Now that she’s back in Chestnut Hill, Barnes has turned her focus to achieving what no BC squad has yet managed: a national championship. They have been close, reaching six Frozen Fours. Last year, the Eagles (30-5-3, 19-2-3 Hockey East) were bumped in the NCAA quarterfinals by Ohio State.


With fellow Olympian defensemen Megan Keller and Kali Flanagan also returning to the Eagles, along with Darryl Watts, last year’s Kazmaier Award winner (the nation’s top collegiate player), and junior scoring star Caitrin Lonergan, it might look as if the five-time defending Hockey East champions are unbeatable. But one thing Barnes learned playing with the Olympic team, which didn’t secure its gold medal until plowing through a nail-biting overtime and then claiming victory in a shootout, is that a championship effort requires every last drop from every last player.

“You’ve just got to give it everything you’ve got,’’ Barnes said. “At the end of the day you’re never going to regret giving everything you have. If you could have done this, could have done that — that’s what you’re going to regret at the end of the day. At the Olympics I would say everyone would say they didn’t have anything left at the end of the game; no matter what your role was, you did that to the best of your ability all the way through. That’s what helps you win championships and gold medals.”

The Eagles had an early-season national ranking at No. 4, but their strong lineup faced a stern test in the opening weekend of the season with a pair of losses at Minnesota-Duluth, backstopped by Olympic star Maddie Rooney, and they fell to No. 6.

“As a team we want to win a national championship, we want to win the Beanpot, we want to win the big things that matter,’’ Barnes said. “We believe that this could be our year. We want to get the star on the back of our jersey and bring a national championship here. We think we have the personnel to do it, it’s just that if you don’t want it more than others, other teams have returning Olympians, too.‘’

As the season unfolds, Barnes knows this time she’s not going anywhere but Conte Forum. Her parents have moved to Keene, N.H., to be close enough to watch her play. She’s all in.

“I just like to be present where I am,’’ she said. “For me, this is my team now, this is where I am, this is where I need to be. So I’m going to root myself in that. Winning a national championship is one of the coolest things you can do as a women’s hockey player. Not many get to say they won the national championship. It’s not hard to shift my focus and say I want do that.’’

A look at other Boston teams

Northeastern: Went 19-17-3, 11-11-2 Hockey East last season, won its first HE championship, and lost to Colgate in the NCAA quarterfinals. The Huskies, currently ranked ninth, have added Swiss two-time Olympian Alina Mueller to the front line and veteran goaltender Brittany Bugalski returns for her senior season, challenged by sophomore Aerin Frankel.

Boston University: Went 14-17-6, 8-11-5 Hockey East last season, falling to Maine in the first round of the conference tournament.
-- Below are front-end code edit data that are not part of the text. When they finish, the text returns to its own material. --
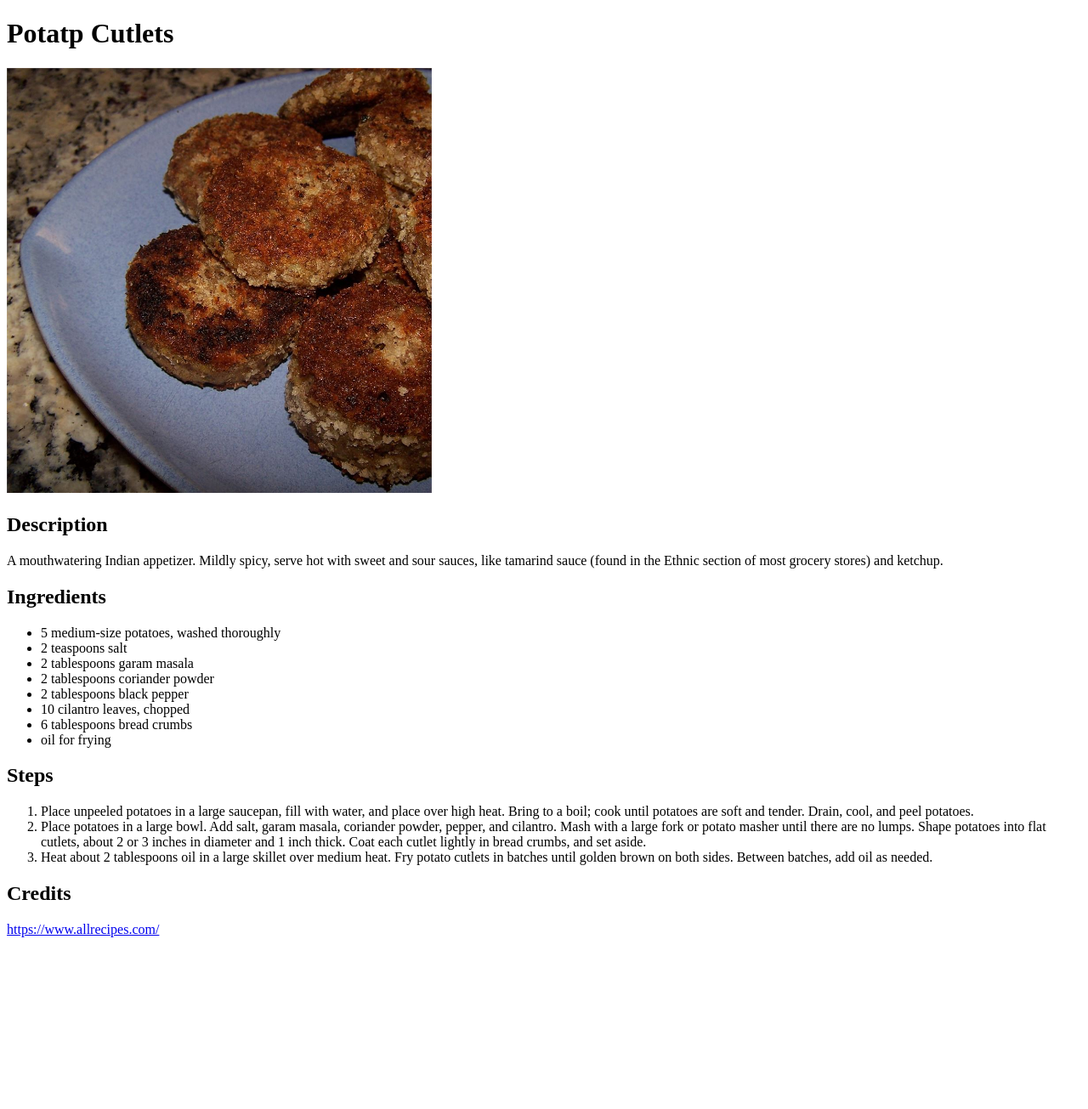
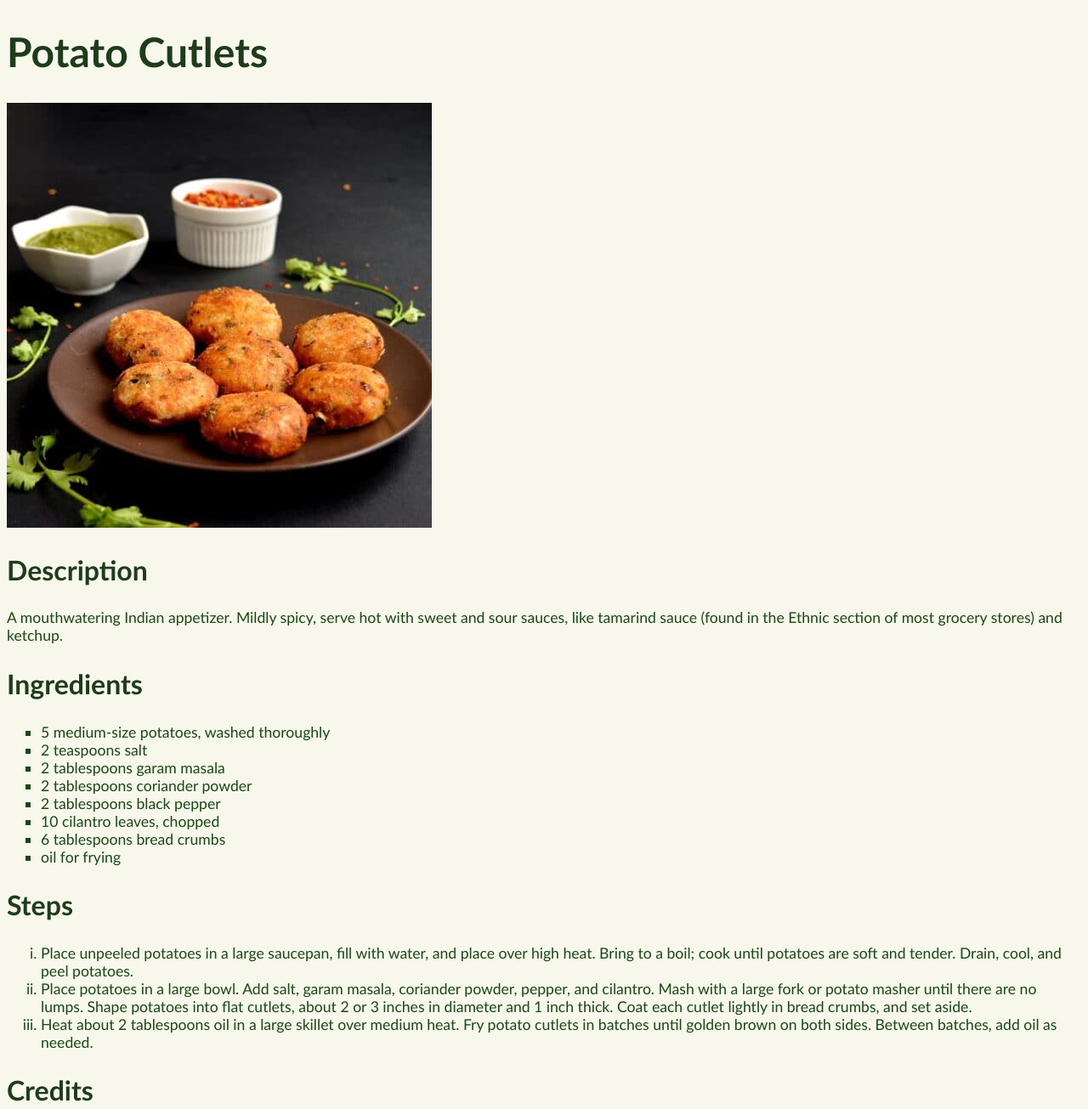
Before and after one commit to ahemanna/odin-recipes, a plain HTML site: page recipes/potato-cutlets.html in a window 1280 px wide. Shown: the top 1305 px of the page at 85% size. Before the commit the page ends 1119 px from the top, so only its background shows below. Drawn offline with Linux system fonts and the light colour scheme.

Commit message:
Add styling

```diff
--- /dev/null
+++ b/css/style.css
@@ -0,0 +1,41 @@
+.dish-image {
+  width: 500px;
+  height: auto;
+}
+
+body {
+  font-family: Calibri,Candara,Segoe,Segoe UI,Optima,Arial,sans-serif;
+  background-color: #f7f7eb;
+  color: #1b4715;
+}
+p, li {
+  font-size: 1.1em;
+}
+
+ul {
+  list-style-type: square;
+}
+
+ol {
+  list-style-type: lower-roman;
+}
+
+h1, h2 {
+  color: #1f3b1b;
+}
+
+h1 {
+  font-size: 3em;
+}
+
+h2 {
+  font-size: 2em;
+}
+
+a:link, a:visited {
+  text-decoration: none;
+  color: #4c6646;
+}
+a:hover, a:active {
+  color: #a3c79d;
+}
--- a/recipes/potato-cutlets.html
+++ b/recipes/potato-cutlets.html
@@ -3,10 +3,11 @@
   <head>
     <meta charset="utf-8">
     <title>Potato Cutlets</title>
+    <link rel="stylesheet" href="../css/style.css">
   </head>
   <body>
-    <h1>Potatp Cutlets</h1>
-    <img src="../images/potato-cutlets.jpg" alt="Potato cutlets" width="500">
+    <h1>Potato Cutlets</h1>
+    <img class="dish-image" src="../images/potato-cutlets.jpeg" alt="Potato cutlets">
 
     <h2>Description</h2>
     <p>A mouthwatering Indian appetizer. Mildly spicy, serve hot with sweet and
```
Also changed, not shown: index.html (+1 -0 lines), recipes/indian-vegetable-rice.html (+2 -2 lines), recipes/shahi-paneer.html (+2 -1 lines), images/indian-vegetable-rice.jpeg, images/potato-cutlets.jpeg (added), images/potato-cutlets.jpg (deleted), images/shahi-paneer.jpeg.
The Terriers lost their scoring stars (Victoria Bach and Rebecca Leslie) to graduation and will try to fill in holes on offense with sophomore Jesse Compher (9-17—26) and junior Sammy Davis, who returns after missing a year because of injury.

Harvard: Went 13-16-2, 10-10-2 ECAC last season, added seven freshmen — including forwards Anne Bloomer and Dominique Petrie from the US gold-medal U-18 squad — as it tries to climb back up the ladder. Sophomore Becca Gilmore (16-19—35) is the leading returning scorer, and sophomore defender Emma Buckles was invited to the Canadian National Team’s Fall Festival.

Barbara Matson can be reached at